Chemical reactions often involve intermediate steps that are too fast and complex for us to see – even using our most advanced scientific instruments. Combining two X-ray spectroscopy techniques has now been shown to change that.
A team led by SLAC scientists combined powerful magnetic pulses with some of the brightest X-rays on the planet to discover a surprising 3-D effect that appears linked to a mysterious phenomenon known as high-temperature superconductivity.
John Hill watched with eager anticipation as controllers ramped up the power systems driving SLAC's X-ray laser in an attempt to achieve the record high energies needed to make his experiment a runaway success.

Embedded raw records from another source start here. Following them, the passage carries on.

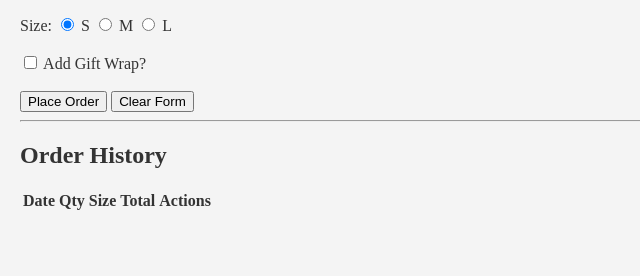
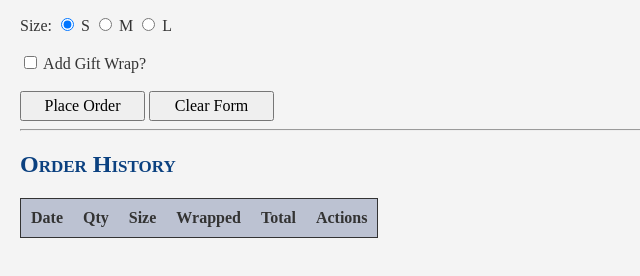
Before and after one commit to CIT93/sarak-pub, a plain HTML site: page w6/index.html in a window 1280 px wide. Shown: the part 104-380 px from the top of the page, without its empty margins (0-640 px from the left). Drawn offline with Linux system fonts and the light colour scheme.

Commit message:
Step 2 Complete

```diff
--- a/w6/index.html
+++ b/w6/index.html
@@ -50,6 +50,7 @@
                     <th>Date</th>
                     <th>Qty</th>
                     <th>Size</th>
+                    <th>Wrapped</th>
                     <th>Total</th>
                     <th>Actions</th>
                 </tr>
--- a/w6/style.css
+++ b/w6/style.css
@@ -5,7 +5,7 @@ body {
     color: #333;
 }
 
-h1 {
+h1, h2 {
     color: #0b4180;
     font-variant: small-caps;
 }
@@ -23,3 +23,27 @@ p {
    box-shadow: 0 2px 5px rgba(0,0,0,0.1);
    border-radius: 8px;
 }
+
+button {
+    font: inherit;
+    width: 125px;
+    height: 30px;
+}
+
+table {
+    border: 1px solid #333;
+    border-collapse: collapse;
+    text-align: center;
+}
+
+tr:hover {
+    background-color: #ffffff;
+}
+
+th, td {
+    padding: 10px;
+}
+
+th {
+    background-color: #bcc2d2;
+}
```
Also changed, not shown: w6/order-list.js (added, +39 -0 lines).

After five night shifts of shooting pairs of X-ray pulses through soups of fine sand and gold, Aymeric Robert was tired but exhilarated. The first experiment with an instrument he helped bring into being – the X-ray Correlation Spectroscopy (XCS)...